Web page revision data
........
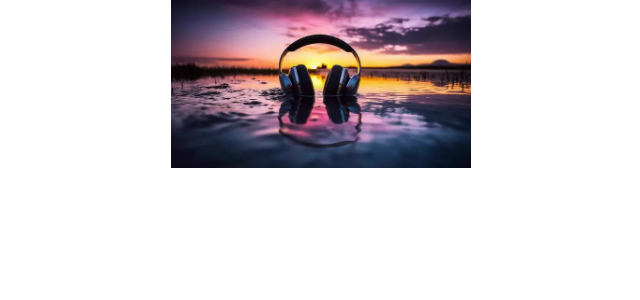
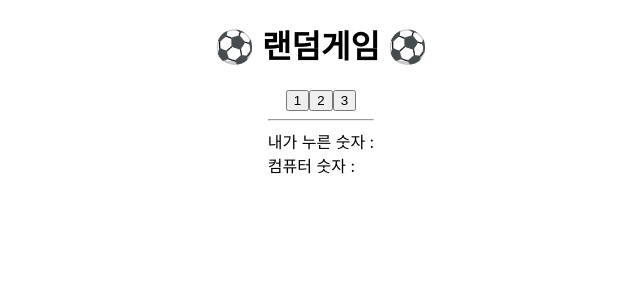
Before and after one commit to kinick1/project04, a React (Create React App) app: page / in a window 1280 px wide. Shown: the top 300 px of the page, without its empty margins (319-959 px from the left). Built offline with nearby package versions, Linux system fonts and the light colour scheme.

Commit message:
randomGame

```diff
--- a/src/example/Ex02.jsx
+++ b/src/example/Ex02.jsx
@@ -1,9 +1,36 @@
-import React from 'react'
+import React,{useState} from 'react'
 import '../App.css'
 // import pic from'../image/img.jpg'
 
 const Ex02 = () => {
+    const [emoji, setEmoji] = useState('♡');   // state를 이용해 emoji를 선언 처음 상태를 ♡로 지정
+    const [txt, setTxt] = useState('좋아요');
 
+    const handleLike = () => {                  // 함수 작성
+        if (emoji === '♡') {                   // 만약 emoji(state)가 '♡'라면
+            console.log(emoji)
+            setEmoji('♥');                     // emoji를 setEmoji로 바꾸는데 값을 '♥' 로 변경
+            setTxt('좋아요 취소');              // txt를 setTxt로 바꾸는데 값을 "좋아요 취소" 로 변경
+        } else {                               // ♡가 아니라면
+            console.log(emoji)
+            setEmoji('♡');                    // emoji를 setEmoji로 바꾸는데 값을 '♡' 로 변경
+            setTxt('좋아요');                  // txt를 setTxt로 바꾸는데 값을 "좋아요" 로 변경
+        }
+    };
+    /* 좋아요 실습
+
+        1. 비어있는 하트 클릭 시, 하트가 꽉찬하트로 변경
+            비어있는 하트 클릭 시, 좋아요 취소로 변경
+
+        2. 꽉찬 하트를 클릭 시, 하트가 비어있는 하트로 변경
+            내용은 좋아요로 변경
+
+        - 하트 state : emoji
+        - 좋아요 state : txt
+        - 좋아요를 핸들링하는 함수 : handleLike
+
+        - 하트 클릭시 handleLike 실행 =>
+    */
 
     /*
     react 에서 이미지 띄우는 방법 3가지
@@ -21,14 +48,20 @@ const Ex02 = () => {
 
     /*
     3. 외부 url을 이용
+    let pic="https://image.edaily.co.kr/images/Photo/files/NP/S/2017/07/PS17072900100.jpg"
     */
-   // let pic="https://image.edaily.co.kr/images/Photo/files/NP/S/2017/07/PS17072900100.jpg"
 
-  return (
-    <div className='div-center'>
-        <img width="300px" src={pic}></img>
-    </div>
-  )
+
+    return (
+        <div className='div-center'>
+            <img width="300px" src={pic} alt="example"></img>
+            <p>
+                <span onClick={handleLike}>{emoji}</span>   {/* span 태그도 onClick을 사용할수 있다. */}
+                {"  "}
+                <span>{txt}</span>
+            </p>
+        </div>
+    );
 }
 
 export default Ex02
--- /dev/null
+++ b/src/example/Ex03.jsx
@@ -0,0 +1,49 @@
+import React, { useState } from 'react';
+import '../App.css';
+
+const Ex03 = () => {
+    const [randomNum, setRanNum] = useState('');
+    const [inputNum, setInputNum] = useState('');
+    const [result, setResult] = useState('');
+
+    const btnCk = (e) => {
+        // 1~3사이의 랜덤한 숫자 출력
+        const randomNum = parseInt(Math.random() * 3) + 1;
+        console.log('random function', randomNum);
+
+        // 내가 선택한 숫자
+        const selectedNum = parseInt(e.target.innerText);
+        console.log('inputNum', selectedNum);
+
+        setRanNum(randomNum);
+        setInputNum(selectedNum);
+
+        //
+        if (randomNum === selectedNum) {
+            setResult('정답입니다~');
+        } else {
+            setResult('땡!');
+        }
+    };
+
+    return (
+        <div className='div-center'>
+            <h1>⚽ 랜덤게임 ⚽</h1>
+            <div>
+                <button onClick={btnCk}>1</button>
+                <button onClick={btnCk}>2</button>
+                <button onClick={btnCk}>3</button>
+            </div>
+            <div>
+                <hr />
+                <span>내가 누른 숫자 : {inputNum}</span>
+                <br />
+                <span>컴퓨터 숫자 : {randomNum}</span>
+                <br />
+                <span>{result}</span>
+            </div>
+        </div>
+    );
+};
+
+export default Ex03;
```
Also changed, not shown: src/index.js (+7 -3 lines).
........
__WHAT YOU NEED TO DO__
Working through the entries above, copy every line in which "from" is found.

__OUTPUT FOR THIS TASK__
Before and after one commit to kinick1/project04, a React (Create React App) app: page / in a window 1280 px wide. Shown: the top 300 px of the page, without its empty margins (319-959 px from the left). Built offline with nearby package versions, Linux system fonts and the light colour scheme.
-import React from 'react'
+import React,{useState} from 'react'
 // import pic from'../image/img.jpg'
+import React, { useState } from 'react';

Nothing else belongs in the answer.